This is just one of the shocking statistics revealed in a survey published today by Family Carers Ireland which reveals the alarming situation for carers in twenty first century Ireland who have to face the crushing impact of systemic neglect, financial strain, and a deepening housing crisis.

Key findings of the survey, which received responses from 2,127 family carers, include:

  • 76%of carers report severe or moderate loneliness.
  • 74%of family carers surveyed said that the people they support do not receive sufficient formal support.
  • 72% have neverreceived respite.
  • 69%find it difficult to make ends meet (with 29% of those struggling financially cutting back on essentials such as food and heat).
  • 49%have paid privately for products or services that should be publicly provided to support their caring role.
  • 34%said their accommodation is not suitable to meet the needs of the person they care for.
  • 23%missed at least one mortgage or rent payment over the past year, with 17% of mortgage holders missing a payment.

 The percentage surveyed who have never accessed respite care has risen from 66% in 2022 to 72% in 2024, highlighting ongoing inadequacies and gaps in the support system. This worrying increase underscores the health system's failure to meet family carers' basic needs and emphasises the urgent need for comprehensive and effective reforms to provide adequate support and respite services. 

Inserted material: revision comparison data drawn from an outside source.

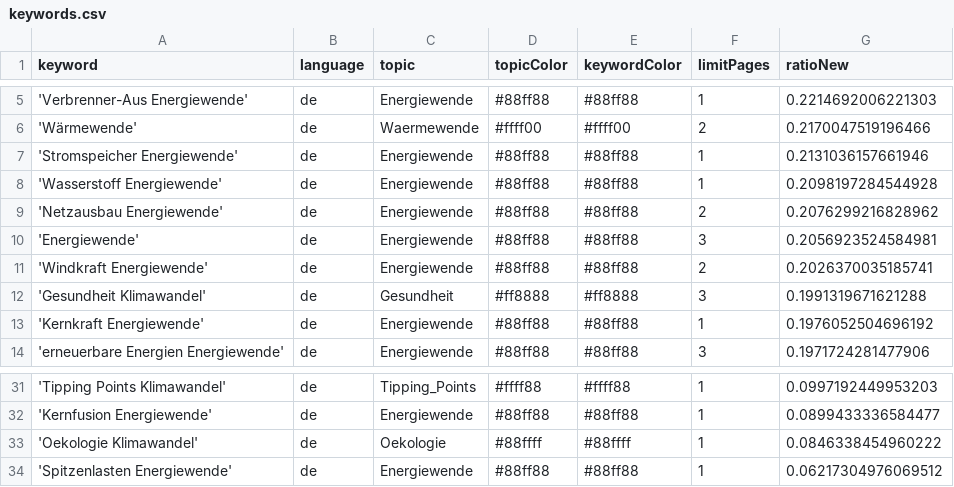
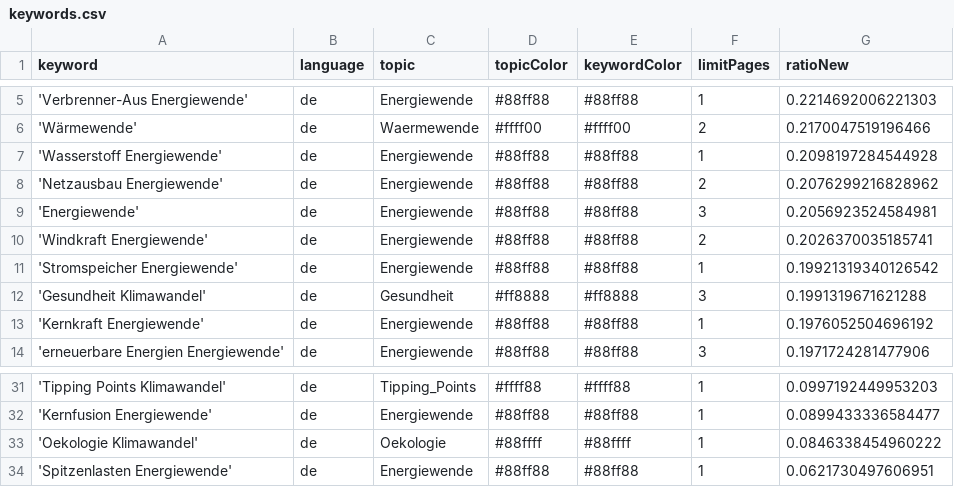
Before and after one commit to daschu83-news/climateIsComing, a CSV file: keywords.csv, drawn as a sheet; only a part is shown, gaps mark what is left out.

```diff
--- a/keywords.csv
+++ b/keywords.csv
@@ -6,3 +6,2 @@ keyword,language,topic,topicColor,keywordColor,limitPages,ratioNew
 'Wärmewende',de,Waermewende,#ffff00,#ffff00,2,0.2170047519196466
-'Stromspeicher Energiewende',de,Energiewende,#88ff88,#88ff88,1,0.2131036157661946
 'Wasserstoff Energiewende',de,Energiewende,#88ff88,#88ff88,1,0.2098197284544928
@@ -11,2 +10,3 @@ keyword,language,topic,topicColor,keywordColor,limitPages,ratioNew
 'Windkraft Energiewende',de,Energiewende,#88ff88,#88ff88,2,0.2026370035185741
+'Stromspeicher Energiewende',de,Energiewende,#88ff88,#88ff88,1,0.19921319340126542
 'Gesundheit Klimawandel',de,Gesundheit,#ff8888,#ff8888,3,0.1991319671621288
@@ -33,2 +33,2 @@ keyword,language,topic,topicColor,keywordColor,limitPages,ratioNew
 'Oekologie Klimawandel',de,Oekologie,#88ffff,#88ffff,1,0.0846338454960222
-'Spitzenlasten Energiewende',de,Energiewende,#88ff88,#88ff88,1,0.06217304976069512
+'Spitzenlasten Energiewende',de,Energiewende,#88ff88,#88ff88,1,0.0621730497606951
```
Also changed, not shown: csv/news_2026_08.csv.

The survey uncovers the harsh realities family carers face in securing stable and appropriate housing necessary for effective caring, with almost 1 in 5 (17%) of mortgage holders having missed a mortgage payment in the past year. Over one-third of those in private rental (35%) and those in local authority housing (32%) have missed a payment in the past year, adding a layer of uncertainty and stress. 

One carer said: “We are in constant fear of an eviction notice coming through the door. That alone, has a negative impact on our outlook. Then with the security issues, no maintenance being carried out on the house, inadequate insulation. It all has a negative impact on daily life. Our landlord knows we won’t question anything as we have nowhere else to go.” 

Moreover, over a third of family carers live in homes that are not suitably adapted, lacking essential accessibility features such as ramps and grab bars. This situation is exacerbated by the inadequacy of the Housing Adaptation Grant, which has not been increased in over a decade, forcing many to rely on family and friends, personal loans, or community help to make necessary modifications. 

The financial burdens extend beyond housing, with many family carers experiencing reduced earning capacities and heightened economic pressures that challenge their ability to provide care. This financial strain is evident as more than a third report household incomes below €30,000 annually, significantly less than the national median. 

Family carers who are struggling financially often must make difficult decisions and cut back on spending. Among the 69% of carers experiencing financial distress, 29% are cutting back on essentials such as food and heat and 16% have struggled to pay utility bills. These figures highlight that significant numbers of carers are facing fuel and food poverty, with some reporting having to rely on food banks and charities like St. Vincent de Paul to get by.


Advertisement For Smiths Of Drogheda
Advertisement For O'Reilly Glass